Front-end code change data
........

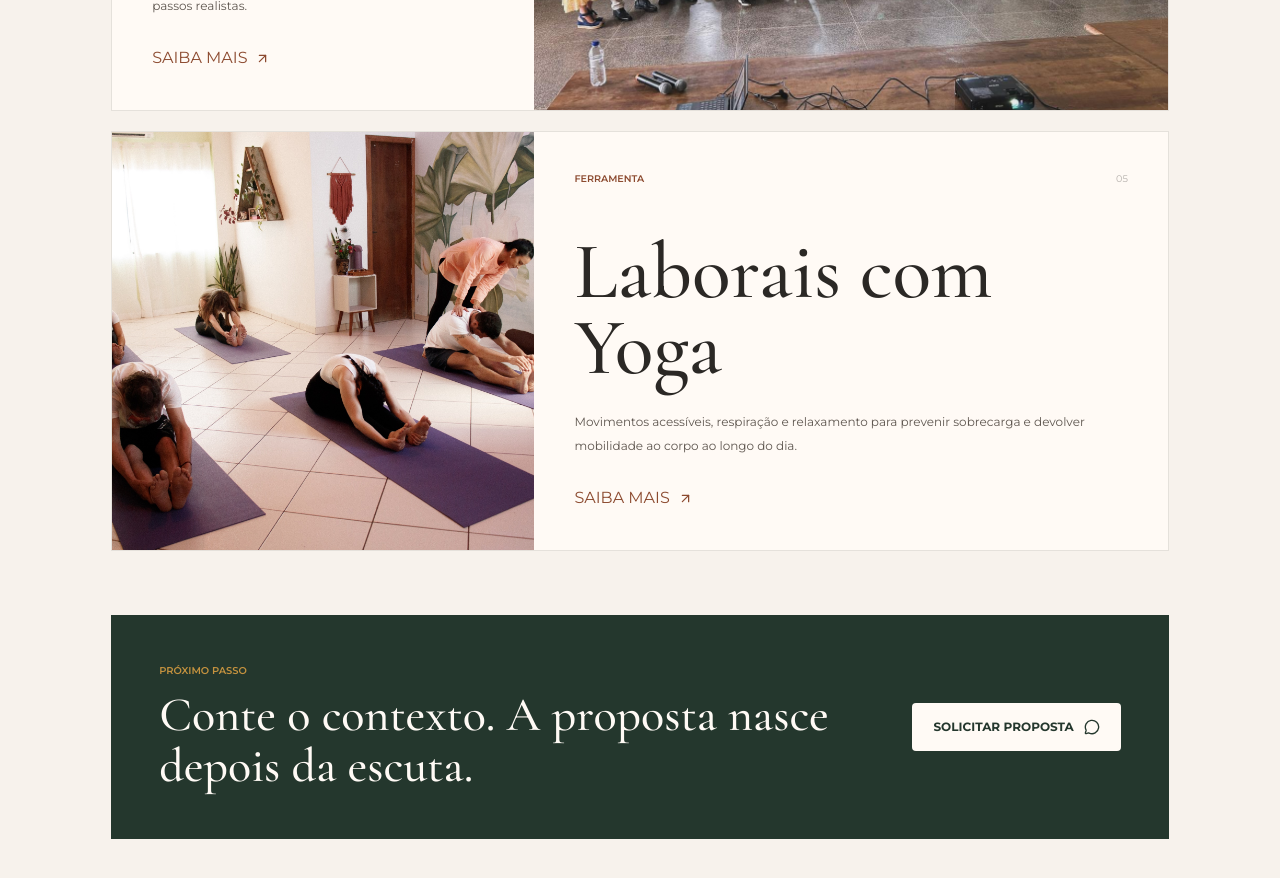
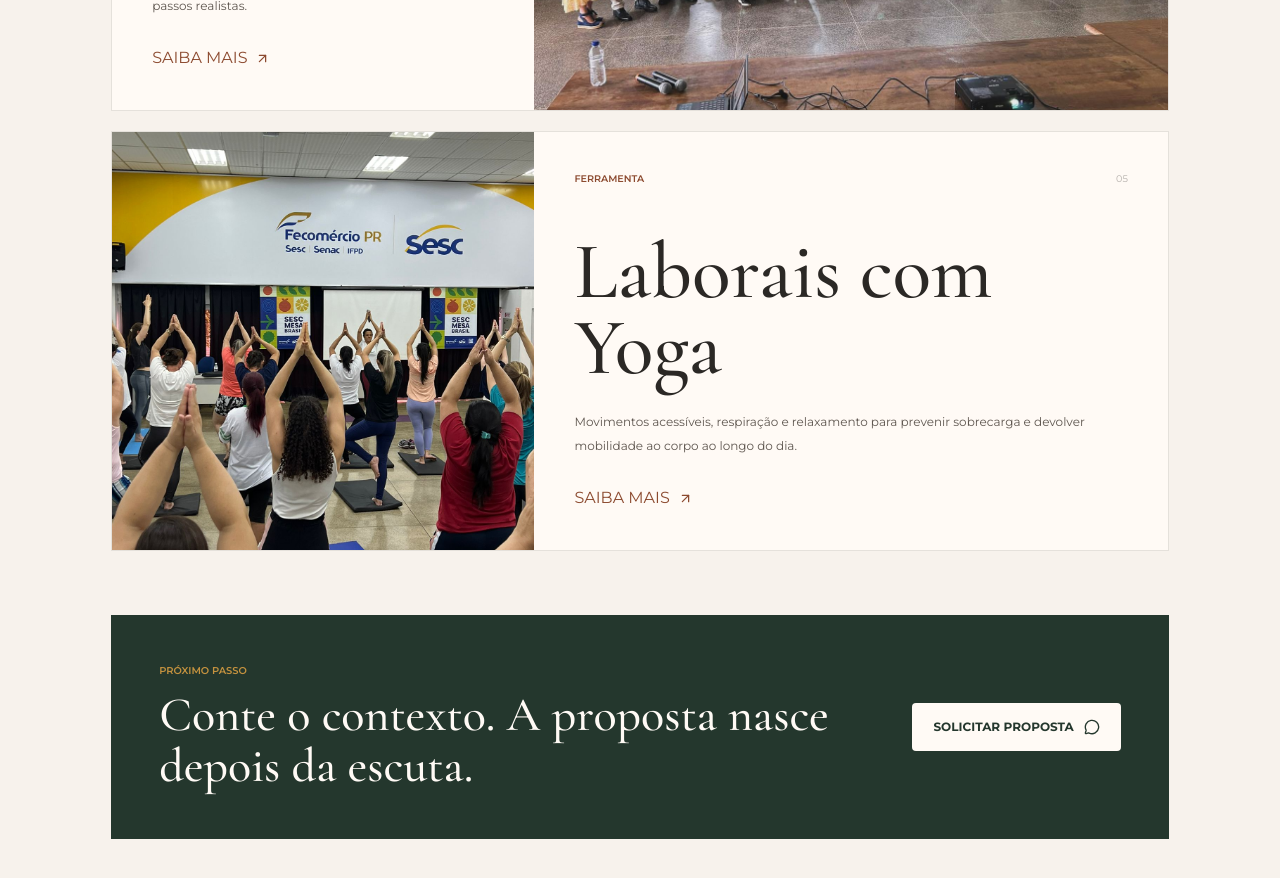
Before and after one commit to sejaanomalo-web/LP-MAE-DIVINA-YOGA, a Next.js app: page /empresas in a window 1280 px wide. Shown: the part 5840-6718 px from the top of the page. Built offline with nearby package versions, Linux system fonts and the light colour scheme.

Commit message:
feat: troca foto de Laborais com Yoga pela aula no Sesc
Co-Authored-By: Claude Opus 5.5 <noreply@anthropic.com>

```diff
--- a/src/components/corporate/corporate-portfolio.tsx
+++ b/src/components/corporate/corporate-portfolio.tsx
@@ -42,8 +42,8 @@ const portfolio = [
     number: "05",
     title: "Laborais com Yoga",
     text: "Movimentos acessíveis, respiração e relaxamento para prevenir sobrecarga e devolver mobilidade ao corpo ao longo do dia.",
-    image: "/images/aula-hatha.jpg",
-    position: "center 65%",
+    image: "/images/laborais-sesc.jpg",
+    position: "center 55%",
   },
 ];
 
```
Also changed, not shown: public/images/laborais-sesc.jpg (added).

........

The expected output is each entry given again word for word, with pictures dropped.

— Solution —
Before and after one commit to sejaanomalo-web/LP-MAE-DIVINA-YOGA, a Next.js app: page /empresas in a window 1280 px wide. Shown: the part 5840-6718 px from the top of the page. Built offline with nearby package versions, Linux system fonts and the light colour scheme.

Commit message:
feat: troca foto de Laborais com Yoga pela aula no Sesc
Co-Authored-By: Claude Opus 5.5 <noreply@anthropic.com>

```diff
--- a/src/components/corporate/corporate-portfolio.tsx
+++ b/src/components/corporate/corporate-portfolio.tsx
@@ -42,8 +42,8 @@ const portfolio = [
     number: "05",
     title: "Laborais com Yoga",
     text: "Movimentos acessíveis, respiração e relaxamento para prevenir sobrecarga e devolver mobilidade ao corpo ao longo do dia.",
-    image: "/images/aula-hatha.jpg",
-    position: "center 65%",
+    image: "/images/laborais-sesc.jpg",
+    position: "center 55%",
   },
 ];
 
```
Also changed, not shown: public/images/laborais-sesc.jpg (added).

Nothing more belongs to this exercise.